If you watch television at all, you can't help but see a large number of commercials for prescription medications. But since doctors are the only ones who can really decide whether that medication is used, isn't spending millions of dollars on TV ads a waste of money?
Apparently not, or else they wouldn't be doing it. So what's the real motivation? Obviously it is to prompt consumers to mention specific drugs to their doctors.
In 2009 Congressional Democrats tried to place some restrictions on direct-to-consumer prescription drug advertising. Rep. Henry Waxman (D-CA) called on the Food and Drug Administration (FDA) to bar prescription drug ads until they have been proved safe in real world use.
A consumer’s take
Dee, a consumer from Playa Del Ray, Calif., thinks the ads are harmful.
"Not only are the drug companies instilling psychosomatic symptoms in many Americans, they are unnecessarily educating our children on prescription drug availability and usage," Dee wrote in a post on ConsumerAffairs. "Fifty million of us do not even have access to medical insurance, so who are they really pushing their drugs to? And why not OxyContin and Cocaine? This is an issue of greed and ego. Depression, erectile dysfunction, sleep aids, RA, etc, etc should all be discussed on an individual basis in the privacy of your doctor’s office, and NOT on national television."
It's a debate that isn't likely to go away anytime soon, as pharmaceuticals are a multi-billion dollar industry, and the U.S. is one of only two nations that allows direct-to-consumer prescription drug advertising.
The FDA's position is different from Dee's. The agency sees some benefits from the ads.
"Prescription drug advertisements can provide useful information for consumers to work with their health care providers to make wise decisions about treatment.," the FDA said on its website.
For example, a product claim ad names a drug, the condition it treats, and talks about both its benefits and risks.
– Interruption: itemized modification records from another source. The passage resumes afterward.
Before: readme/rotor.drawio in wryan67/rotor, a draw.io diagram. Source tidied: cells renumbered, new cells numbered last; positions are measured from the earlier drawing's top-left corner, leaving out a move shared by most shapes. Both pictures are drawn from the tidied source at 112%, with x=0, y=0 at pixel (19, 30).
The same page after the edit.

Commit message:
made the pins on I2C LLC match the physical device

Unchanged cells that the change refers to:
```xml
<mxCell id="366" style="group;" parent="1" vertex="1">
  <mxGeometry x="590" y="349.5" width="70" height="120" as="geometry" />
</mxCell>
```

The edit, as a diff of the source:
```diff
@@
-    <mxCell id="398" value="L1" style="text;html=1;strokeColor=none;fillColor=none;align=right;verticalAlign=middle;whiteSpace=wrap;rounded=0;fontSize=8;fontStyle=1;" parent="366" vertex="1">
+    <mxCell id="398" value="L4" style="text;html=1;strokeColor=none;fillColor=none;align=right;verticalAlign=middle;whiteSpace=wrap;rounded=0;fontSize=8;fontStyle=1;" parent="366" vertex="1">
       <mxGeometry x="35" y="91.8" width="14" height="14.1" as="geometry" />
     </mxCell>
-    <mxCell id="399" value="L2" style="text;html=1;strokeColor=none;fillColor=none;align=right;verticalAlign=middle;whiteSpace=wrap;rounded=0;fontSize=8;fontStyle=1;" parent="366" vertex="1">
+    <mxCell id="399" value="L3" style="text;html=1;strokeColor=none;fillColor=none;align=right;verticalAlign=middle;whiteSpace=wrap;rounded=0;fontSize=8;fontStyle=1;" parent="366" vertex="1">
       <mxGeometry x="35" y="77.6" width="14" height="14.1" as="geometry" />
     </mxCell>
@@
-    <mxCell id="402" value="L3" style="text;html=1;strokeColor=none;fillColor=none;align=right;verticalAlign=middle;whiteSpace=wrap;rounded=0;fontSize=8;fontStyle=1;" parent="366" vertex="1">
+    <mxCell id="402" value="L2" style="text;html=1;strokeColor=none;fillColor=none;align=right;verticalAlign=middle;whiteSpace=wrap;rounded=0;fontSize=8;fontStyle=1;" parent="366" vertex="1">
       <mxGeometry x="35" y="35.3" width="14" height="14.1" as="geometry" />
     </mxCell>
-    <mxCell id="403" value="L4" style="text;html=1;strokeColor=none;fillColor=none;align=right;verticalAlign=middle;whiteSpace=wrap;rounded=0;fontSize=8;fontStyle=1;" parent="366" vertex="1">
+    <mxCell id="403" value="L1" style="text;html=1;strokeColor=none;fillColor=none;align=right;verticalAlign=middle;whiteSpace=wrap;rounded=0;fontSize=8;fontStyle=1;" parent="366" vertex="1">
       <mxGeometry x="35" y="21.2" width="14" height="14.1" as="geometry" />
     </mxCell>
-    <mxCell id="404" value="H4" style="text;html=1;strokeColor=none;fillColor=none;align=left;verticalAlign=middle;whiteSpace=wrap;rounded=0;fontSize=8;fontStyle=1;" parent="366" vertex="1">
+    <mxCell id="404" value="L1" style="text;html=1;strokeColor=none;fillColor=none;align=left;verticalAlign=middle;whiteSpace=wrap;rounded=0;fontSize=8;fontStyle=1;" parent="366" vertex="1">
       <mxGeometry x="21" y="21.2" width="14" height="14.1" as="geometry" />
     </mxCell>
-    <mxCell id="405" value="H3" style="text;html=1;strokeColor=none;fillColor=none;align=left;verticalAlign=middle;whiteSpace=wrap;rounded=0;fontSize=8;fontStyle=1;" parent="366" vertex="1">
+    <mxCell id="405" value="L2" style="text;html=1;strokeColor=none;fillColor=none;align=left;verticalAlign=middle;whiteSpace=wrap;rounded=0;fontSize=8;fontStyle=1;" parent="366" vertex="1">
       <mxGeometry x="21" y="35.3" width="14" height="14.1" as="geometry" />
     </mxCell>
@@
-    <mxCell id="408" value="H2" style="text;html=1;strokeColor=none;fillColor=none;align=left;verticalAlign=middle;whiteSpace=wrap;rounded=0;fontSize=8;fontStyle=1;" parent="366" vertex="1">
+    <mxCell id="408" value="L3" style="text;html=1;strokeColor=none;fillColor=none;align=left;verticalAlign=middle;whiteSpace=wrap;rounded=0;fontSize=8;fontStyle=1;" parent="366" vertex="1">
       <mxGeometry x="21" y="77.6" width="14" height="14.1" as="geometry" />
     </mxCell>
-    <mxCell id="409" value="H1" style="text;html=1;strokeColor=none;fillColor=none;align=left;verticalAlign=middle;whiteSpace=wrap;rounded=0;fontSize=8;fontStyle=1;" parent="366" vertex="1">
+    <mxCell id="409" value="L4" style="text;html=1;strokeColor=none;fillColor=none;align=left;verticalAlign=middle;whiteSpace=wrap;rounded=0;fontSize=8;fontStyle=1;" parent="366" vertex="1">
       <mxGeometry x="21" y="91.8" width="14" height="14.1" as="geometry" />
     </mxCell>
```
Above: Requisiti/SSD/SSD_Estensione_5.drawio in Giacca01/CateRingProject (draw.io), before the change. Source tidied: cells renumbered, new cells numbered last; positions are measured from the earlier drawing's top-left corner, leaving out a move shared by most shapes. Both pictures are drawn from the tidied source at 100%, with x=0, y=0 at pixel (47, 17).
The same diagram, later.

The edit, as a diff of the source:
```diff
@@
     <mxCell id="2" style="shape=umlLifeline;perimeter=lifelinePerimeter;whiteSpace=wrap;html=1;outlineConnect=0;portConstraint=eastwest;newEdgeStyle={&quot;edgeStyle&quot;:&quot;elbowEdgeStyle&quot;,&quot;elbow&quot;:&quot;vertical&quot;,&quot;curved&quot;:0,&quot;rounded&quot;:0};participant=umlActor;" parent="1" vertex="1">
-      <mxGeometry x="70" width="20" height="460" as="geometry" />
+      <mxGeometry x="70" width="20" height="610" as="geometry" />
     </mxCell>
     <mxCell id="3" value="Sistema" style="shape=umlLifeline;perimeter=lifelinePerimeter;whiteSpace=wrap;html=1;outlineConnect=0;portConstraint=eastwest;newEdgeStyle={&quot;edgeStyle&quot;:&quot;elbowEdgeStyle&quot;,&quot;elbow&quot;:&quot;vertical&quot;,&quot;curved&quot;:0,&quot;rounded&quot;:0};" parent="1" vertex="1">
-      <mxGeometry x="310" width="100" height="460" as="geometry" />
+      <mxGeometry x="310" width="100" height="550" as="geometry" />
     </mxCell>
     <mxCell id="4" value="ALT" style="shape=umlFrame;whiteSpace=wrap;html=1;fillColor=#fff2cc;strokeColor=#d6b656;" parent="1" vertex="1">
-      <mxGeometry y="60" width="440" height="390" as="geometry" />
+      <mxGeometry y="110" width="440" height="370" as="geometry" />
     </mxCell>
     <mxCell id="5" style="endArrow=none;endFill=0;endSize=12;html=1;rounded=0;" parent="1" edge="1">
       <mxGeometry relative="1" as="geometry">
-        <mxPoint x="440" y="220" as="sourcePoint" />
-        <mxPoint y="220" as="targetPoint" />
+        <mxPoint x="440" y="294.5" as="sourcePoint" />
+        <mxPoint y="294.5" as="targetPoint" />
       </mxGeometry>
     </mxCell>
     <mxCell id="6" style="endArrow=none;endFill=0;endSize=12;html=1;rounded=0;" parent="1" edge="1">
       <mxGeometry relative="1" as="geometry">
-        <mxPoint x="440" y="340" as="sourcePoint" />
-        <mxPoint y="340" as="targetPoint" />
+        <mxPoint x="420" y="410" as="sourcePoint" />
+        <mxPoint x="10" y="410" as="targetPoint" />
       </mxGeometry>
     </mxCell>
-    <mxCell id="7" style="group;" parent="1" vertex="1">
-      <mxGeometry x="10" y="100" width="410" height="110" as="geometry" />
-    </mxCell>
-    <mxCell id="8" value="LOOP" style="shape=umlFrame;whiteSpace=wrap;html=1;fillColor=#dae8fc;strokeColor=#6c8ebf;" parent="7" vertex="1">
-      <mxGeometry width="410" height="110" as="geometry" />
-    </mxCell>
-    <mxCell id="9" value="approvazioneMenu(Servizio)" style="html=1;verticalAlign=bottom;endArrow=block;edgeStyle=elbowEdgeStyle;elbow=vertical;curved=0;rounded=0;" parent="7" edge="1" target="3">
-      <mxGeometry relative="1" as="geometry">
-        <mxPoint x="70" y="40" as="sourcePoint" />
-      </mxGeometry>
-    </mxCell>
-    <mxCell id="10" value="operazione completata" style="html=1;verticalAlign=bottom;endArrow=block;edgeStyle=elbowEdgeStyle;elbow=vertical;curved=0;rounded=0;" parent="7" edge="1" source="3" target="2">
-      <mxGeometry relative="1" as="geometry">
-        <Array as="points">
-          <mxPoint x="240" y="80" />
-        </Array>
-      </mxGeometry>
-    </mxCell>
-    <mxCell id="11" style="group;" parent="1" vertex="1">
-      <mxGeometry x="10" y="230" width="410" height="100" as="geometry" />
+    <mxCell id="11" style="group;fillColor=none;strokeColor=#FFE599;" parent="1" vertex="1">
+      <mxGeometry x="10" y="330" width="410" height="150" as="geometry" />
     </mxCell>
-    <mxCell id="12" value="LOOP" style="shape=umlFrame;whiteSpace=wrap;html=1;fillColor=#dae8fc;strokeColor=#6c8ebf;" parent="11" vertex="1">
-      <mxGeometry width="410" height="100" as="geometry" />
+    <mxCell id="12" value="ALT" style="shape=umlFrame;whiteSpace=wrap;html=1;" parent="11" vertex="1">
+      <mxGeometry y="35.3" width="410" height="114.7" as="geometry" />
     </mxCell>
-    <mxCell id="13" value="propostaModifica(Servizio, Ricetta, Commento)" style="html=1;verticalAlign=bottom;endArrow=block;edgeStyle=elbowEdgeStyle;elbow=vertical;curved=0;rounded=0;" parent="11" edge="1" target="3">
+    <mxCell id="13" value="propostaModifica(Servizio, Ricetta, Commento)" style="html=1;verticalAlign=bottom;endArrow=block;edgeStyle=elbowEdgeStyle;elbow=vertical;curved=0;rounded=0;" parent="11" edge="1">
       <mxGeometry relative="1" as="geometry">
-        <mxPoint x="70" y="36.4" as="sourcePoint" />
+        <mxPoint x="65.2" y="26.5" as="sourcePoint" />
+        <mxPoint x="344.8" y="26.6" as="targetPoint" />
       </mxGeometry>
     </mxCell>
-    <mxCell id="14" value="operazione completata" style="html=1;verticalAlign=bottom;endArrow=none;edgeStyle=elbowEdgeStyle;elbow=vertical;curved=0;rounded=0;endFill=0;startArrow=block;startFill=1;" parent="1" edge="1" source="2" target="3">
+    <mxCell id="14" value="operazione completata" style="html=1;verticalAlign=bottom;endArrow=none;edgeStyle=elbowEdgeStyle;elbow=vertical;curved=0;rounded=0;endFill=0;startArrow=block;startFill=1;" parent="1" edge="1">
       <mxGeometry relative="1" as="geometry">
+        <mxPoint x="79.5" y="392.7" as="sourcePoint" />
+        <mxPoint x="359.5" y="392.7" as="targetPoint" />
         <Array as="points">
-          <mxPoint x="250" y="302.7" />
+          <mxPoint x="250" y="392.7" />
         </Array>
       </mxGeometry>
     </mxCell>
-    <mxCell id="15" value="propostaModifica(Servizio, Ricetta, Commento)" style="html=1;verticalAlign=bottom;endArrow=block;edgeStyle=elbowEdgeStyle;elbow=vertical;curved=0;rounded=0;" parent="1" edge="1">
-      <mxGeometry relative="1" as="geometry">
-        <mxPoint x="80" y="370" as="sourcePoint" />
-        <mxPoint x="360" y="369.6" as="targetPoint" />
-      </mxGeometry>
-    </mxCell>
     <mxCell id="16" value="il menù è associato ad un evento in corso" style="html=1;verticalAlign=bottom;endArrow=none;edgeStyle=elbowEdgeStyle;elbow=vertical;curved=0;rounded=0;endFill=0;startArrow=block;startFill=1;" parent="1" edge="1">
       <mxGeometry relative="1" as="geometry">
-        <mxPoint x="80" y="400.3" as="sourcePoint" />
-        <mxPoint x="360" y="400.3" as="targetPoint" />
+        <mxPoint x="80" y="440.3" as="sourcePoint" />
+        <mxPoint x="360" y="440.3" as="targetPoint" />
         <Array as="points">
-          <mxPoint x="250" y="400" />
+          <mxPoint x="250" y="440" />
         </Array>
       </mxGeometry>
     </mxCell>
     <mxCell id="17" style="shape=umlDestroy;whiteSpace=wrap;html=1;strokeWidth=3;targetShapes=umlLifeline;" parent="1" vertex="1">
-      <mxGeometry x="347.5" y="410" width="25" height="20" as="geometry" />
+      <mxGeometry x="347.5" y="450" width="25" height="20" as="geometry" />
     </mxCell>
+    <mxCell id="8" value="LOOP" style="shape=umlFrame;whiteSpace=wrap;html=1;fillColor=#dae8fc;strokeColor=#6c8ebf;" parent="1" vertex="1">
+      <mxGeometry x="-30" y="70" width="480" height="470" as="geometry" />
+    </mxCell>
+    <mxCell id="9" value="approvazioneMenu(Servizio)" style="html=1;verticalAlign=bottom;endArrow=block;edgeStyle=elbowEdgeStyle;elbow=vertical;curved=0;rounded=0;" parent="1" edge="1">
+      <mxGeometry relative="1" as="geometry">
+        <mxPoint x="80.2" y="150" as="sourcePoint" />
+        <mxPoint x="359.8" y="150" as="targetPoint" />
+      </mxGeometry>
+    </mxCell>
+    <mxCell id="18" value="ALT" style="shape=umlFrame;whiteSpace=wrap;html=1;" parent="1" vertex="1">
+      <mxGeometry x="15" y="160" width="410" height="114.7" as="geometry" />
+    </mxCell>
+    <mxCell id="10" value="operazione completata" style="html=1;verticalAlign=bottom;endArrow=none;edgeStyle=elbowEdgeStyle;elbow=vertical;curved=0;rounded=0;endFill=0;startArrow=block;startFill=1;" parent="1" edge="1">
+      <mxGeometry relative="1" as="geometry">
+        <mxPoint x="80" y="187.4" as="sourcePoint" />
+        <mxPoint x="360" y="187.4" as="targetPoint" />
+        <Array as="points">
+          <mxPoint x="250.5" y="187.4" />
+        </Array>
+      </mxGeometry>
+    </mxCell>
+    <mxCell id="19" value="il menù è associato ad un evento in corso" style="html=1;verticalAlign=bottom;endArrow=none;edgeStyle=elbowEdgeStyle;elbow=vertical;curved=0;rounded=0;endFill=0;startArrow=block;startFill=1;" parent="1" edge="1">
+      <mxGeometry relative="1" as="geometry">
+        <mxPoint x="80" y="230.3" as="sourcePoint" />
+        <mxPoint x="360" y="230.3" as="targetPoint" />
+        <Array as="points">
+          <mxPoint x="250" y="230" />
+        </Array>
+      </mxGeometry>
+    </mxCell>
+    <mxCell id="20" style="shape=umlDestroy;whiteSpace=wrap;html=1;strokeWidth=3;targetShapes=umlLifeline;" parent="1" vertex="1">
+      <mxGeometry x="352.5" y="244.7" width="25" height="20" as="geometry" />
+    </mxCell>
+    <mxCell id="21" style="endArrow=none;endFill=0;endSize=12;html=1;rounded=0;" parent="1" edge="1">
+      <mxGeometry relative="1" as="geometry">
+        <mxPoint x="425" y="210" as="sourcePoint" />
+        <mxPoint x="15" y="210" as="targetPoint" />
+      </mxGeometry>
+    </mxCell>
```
A reminder ad gives the drug's name but not the drug's use.
However, if you think a prescription drug ad violates the law, contact FDA's Division of Drug Marketing, Advertising, and Communications.